- [Stored data]
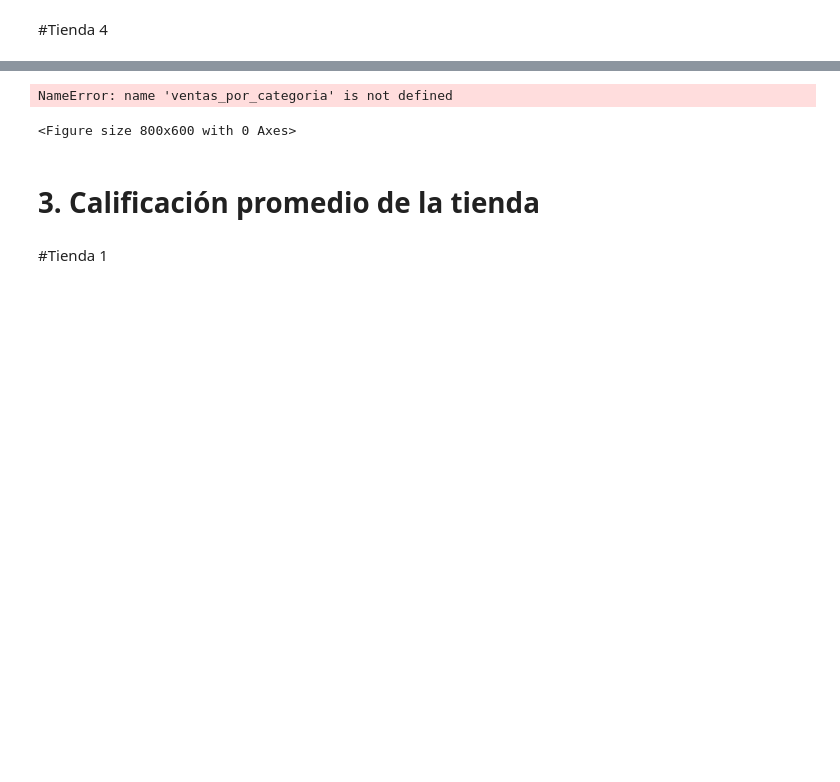
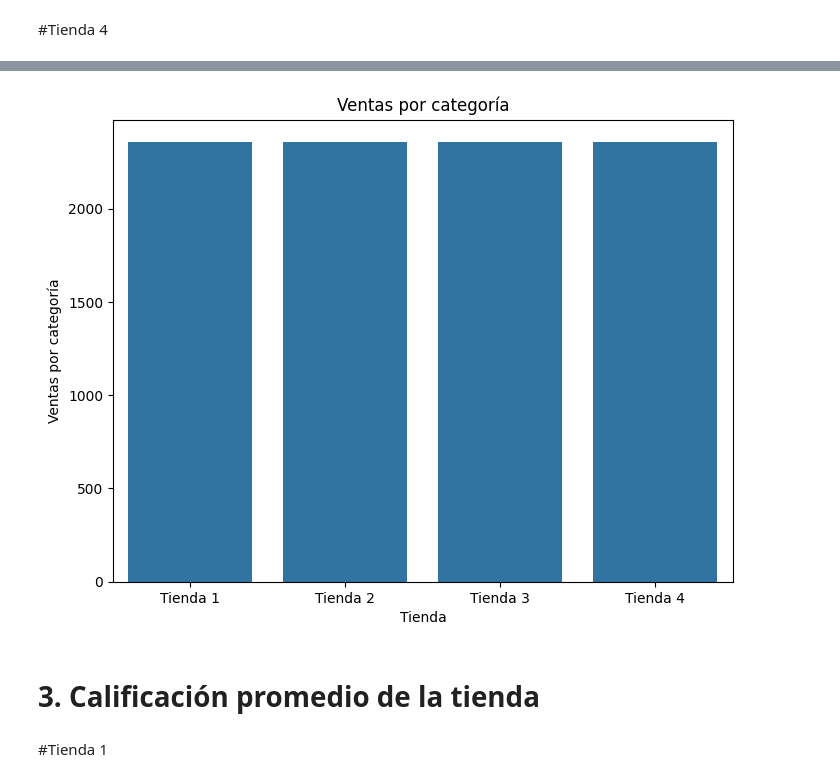
Before and after one commit to Aldo380/AuluraStoreChallenge, a Jupyter notebook: AluraStoreLatam.ipynb, the cells around one changed output, grey strips where cells are left out. Saved outputs shown, nothing was run; the diff lists cells and outputs as text; code cells hidden in the pictures; blank space fills up the shorter version.

```diff
--- a/AluraStoreLatam.ipynb
+++ b/AluraStoreLatam.ipynb
@@ -121,12 +140,10 @@ KeyError: 'Categoría del producto'
 # %% [markdown]
 #Tienda 2
 # %%
-ventas_por_categoria2 = tienda2.groupby("Categoría del producto")["Categoría del producto"].count()
+ventas_por_categoria2 = tienda2.groupby("Categoría del Producto")["Categoría del Producto"].count()
 
-# Print the results
 print(ventas_por_categoria2)
 
-# Alternatively, to rename the resulting column for better readability:
-ventas_por_categoria1 = tienda2.groupby("Categoría del producto")["Categoría del producto"].count().rename("Cantidad Vendida") # Changed "Categoria del producto" to "Categoría del producto"
-print(ventas_por_categoria)
+ventas_por_categoria2 = tienda2.groupby("Categoría del Producto")["Categoría del Producto"].count().rename("Cantidad Vendida") # Changed "Categoria del producto" to "Categoría del producto"
+print(ventas_por_categoria2)
 # %% [output]
@@ -134,12 +170,10 @@ KeyError: 'Categoría del producto'
 # %% [markdown]
 #Tienda 3
 # %%
-ventas_por_categoria3 = tienda.groupby("Categoría del producto")["Categoría del producto"].count()
+ventas_por_categoria3 = tienda.groupby("Categoría del Producto")["Categoría del Producto"].count()
 
-# Print the results
 print(ventas_por_categoria3)
 
-# Alternatively, to rename the resulting column for better readability:
-ventas_por_categoria1 = tienda3.groupby("Categoría del producto")["Categoría del producto"].count().rename("Cantidad Vendida") # Changed "Categoria del producto" to "Categoría del producto"
+ventas_por_categoria1 = tienda3.groupby("Categoría del Producto")["Categoría del Producto"].count().rename("Cantidad Vendida") # Changed "Categoria del producto" to "Categoría del producto"
 print(ventas_por_categoria3)
 # %% [output]
@@ -147,12 +200,11 @@ KeyError: 'Categoría del producto'
 # %% [markdown]
 #Tienda 4
 # %%
-ventas_por_categoria4 = tienda4.groupby("Categoría del producto")["Categoría del producto"].count()
+ventas_por_categoria4 = tienda4.groupby("Categoría del Producto")["Categoría del Producto"].count()
 
-# Print the results
 print(ventas_por_categoria4)
 
-# Alternatively, to rename the resulting column for better readability:
-ventas_por_categoria4 = tienda4.groupby("Categoría del producto")["Categoría del producto"].count().rename("Cantidad Vendida") # Changed "Categoria del producto" to "Categoría del producto"
+
+ventas_por_categoria4 = tienda4.groupby("Categoría del Producto")["Categoría del Producto"].count().rename("Cantidad Vendida") # Changed "Categoria del producto" to "Categoría del producto"
 print(ventas_por_categoria4)
 # %% [output]
@@ -160,14 +231,21 @@ KeyError: 'Categoría del producto'
 # %%
+plt.figure(figsize=(8, 6))
+#Obteniendo valores de "Cantidad Vendida"
+ventas_cat1 = ventas_por_categoria1.values
+ventas_cat2 = ventas_por_categoria2.values
+ventas_cat3 = ventas_por_categoria3.values
+ventas_cat4 = ventas_por_categoria4.values
 
-plt.figure(figsize=(8, 6))
-sns.barplot(x=['Tienda 1', 'Tienda 2', 'Tienda 3', 'Tienda 4'], y=[ventas_por_categoria, ventas_por_categoria2, ventas_por_categoria3, ventas_por_categoria4])
+#Graficando cada categoría:
+
+sns.barplot(x=['Tienda 1', 'Tienda 2', 'Tienda 3', 'Tienda 4'],
+            y=[ventas_cat1.sum(), ventas_cat2.sum(), ventas_cat3.sum(), ventas_cat4.sum()])
 plt.xlabel('Tienda')
 plt.ylabel('Ventas por categoría')
 plt.title('Ventas por categoría')
 plt.show()
 # %% [output]
-NameError: name 'ventas_por_categoria' is not defined
-<Figure size 800x600 with 0 Axes>
+[figure, added]
 # %% [markdown]
 # 3. Calificación promedio de la tienda
 # %% [markdown]
```
Also changed, not shown: parts of 16 cells of this notebook.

- [WHAT TO DO] Give the data above again, exactly, with every picture removed.

- [TASK RESULT]
Before and after one commit to Aldo380/AuluraStoreChallenge, a Jupyter notebook: AluraStoreLatam.ipynb, the cells around one changed output, grey strips where cells are left out. Saved outputs shown, nothing was run; the diff lists cells and outputs as text; code cells hidden in the pictures; blank space fills up the shorter version.

```diff
--- a/AluraStoreLatam.ipynb
+++ b/AluraStoreLatam.ipynb
@@ -121,12 +140,10 @@ KeyError: 'Categoría del producto'
 # %% [markdown]
 #Tienda 2
 # %%
-ventas_por_categoria2 = tienda2.groupby("Categoría del producto")["Categoría del producto"].count()
+ventas_por_categoria2 = tienda2.groupby("Categoría del Producto")["Categoría del Producto"].count()
 
-# Print the results
 print(ventas_por_categoria2)
 
-# Alternatively, to rename the resulting column for better readability:
-ventas_por_categoria1 = tienda2.groupby("Categoría del producto")["Categoría del producto"].count().rename("Cantidad Vendida") # Changed "Categoria del producto" to "Categoría del producto"
-print(ventas_por_categoria)
+ventas_por_categoria2 = tienda2.groupby("Categoría del Producto")["Categoría del Producto"].count().rename("Cantidad Vendida") # Changed "Categoria del producto" to "Categoría del producto"
+print(ventas_por_categoria2)
 # %% [output]
@@ -134,12 +170,10 @@ KeyError: 'Categoría del producto'
 # %% [markdown]
 #Tienda 3
 # %%
-ventas_por_categoria3 = tienda.groupby("Categoría del producto")["Categoría del producto"].count()
+ventas_por_categoria3 = tienda.groupby("Categoría del Producto")["Categoría del Producto"].count()
 
-# Print the results
 print(ventas_por_categoria3)
 
-# Alternatively, to rename the resulting column for better readability:
-ventas_por_categoria1 = tienda3.groupby("Categoría del producto")["Categoría del producto"].count().rename("Cantidad Vendida") # Changed "Categoria del producto" to "Categoría del producto"
+ventas_por_categoria1 = tienda3.groupby("Categoría del Producto")["Categoría del Producto"].count().rename("Cantidad Vendida") # Changed "Categoria del producto" to "Categoría del producto"
 print(ventas_por_categoria3)
 # %% [output]
@@ -147,12 +200,11 @@ KeyError: 'Categoría del producto'
 # %% [markdown]
 #Tienda 4
 # %%
-ventas_por_categoria4 = tienda4.groupby("Categoría del producto")["Categoría del producto"].count()
+ventas_por_categoria4 = tienda4.groupby("Categoría del Producto")["Categoría del Producto"].count()
 
-# Print the results
 print(ventas_por_categoria4)
 
-# Alternatively, to rename the resulting column for better readability:
-ventas_por_categoria4 = tienda4.groupby("Categoría del producto")["Categoría del producto"].count().rename("Cantidad Vendida") # Changed "Categoria del producto" to "Categoría del producto"
+
+ventas_por_categoria4 = tienda4.groupby("Categoría del Producto")["Categoría del Producto"].count().rename("Cantidad Vendida") # Changed "Categoria del producto" to "Categoría del producto"
 print(ventas_por_categoria4)
 # %% [output]
@@ -160,14 +231,21 @@ KeyError: 'Categoría del producto'
 # %%
+plt.figure(figsize=(8, 6))
+#Obteniendo valores de "Cantidad Vendida"
+ventas_cat1 = ventas_por_categoria1.values
+ventas_cat2 = ventas_por_categoria2.values
+ventas_cat3 = ventas_por_categoria3.values
+ventas_cat4 = ventas_por_categoria4.values
 
-plt.figure(figsize=(8, 6))
-sns.barplot(x=['Tienda 1', 'Tienda 2', 'Tienda 3', 'Tienda 4'], y=[ventas_por_categoria, ventas_por_categoria2, ventas_por_categoria3, ventas_por_categoria4])
+#Graficando cada categoría:
+
+sns.barplot(x=['Tienda 1', 'Tienda 2', 'Tienda 3', 'Tienda 4'],
+            y=[ventas_cat1.sum(), ventas_cat2.sum(), ventas_cat3.sum(), ventas_cat4.sum()])
 plt.xlabel('Tienda')
 plt.ylabel('Ventas por categoría')
 plt.title('Ventas por categoría')
 plt.show()
 # %% [output]
-NameError: name 'ventas_por_categoria' is not defined
-<Figure size 800x600 with 0 Axes>
+[figure, added]
 # %% [markdown]
 # 3. Calificación promedio de la tienda
 # %% [markdown]
```
Also changed, not shown: parts of 16 cells of this notebook.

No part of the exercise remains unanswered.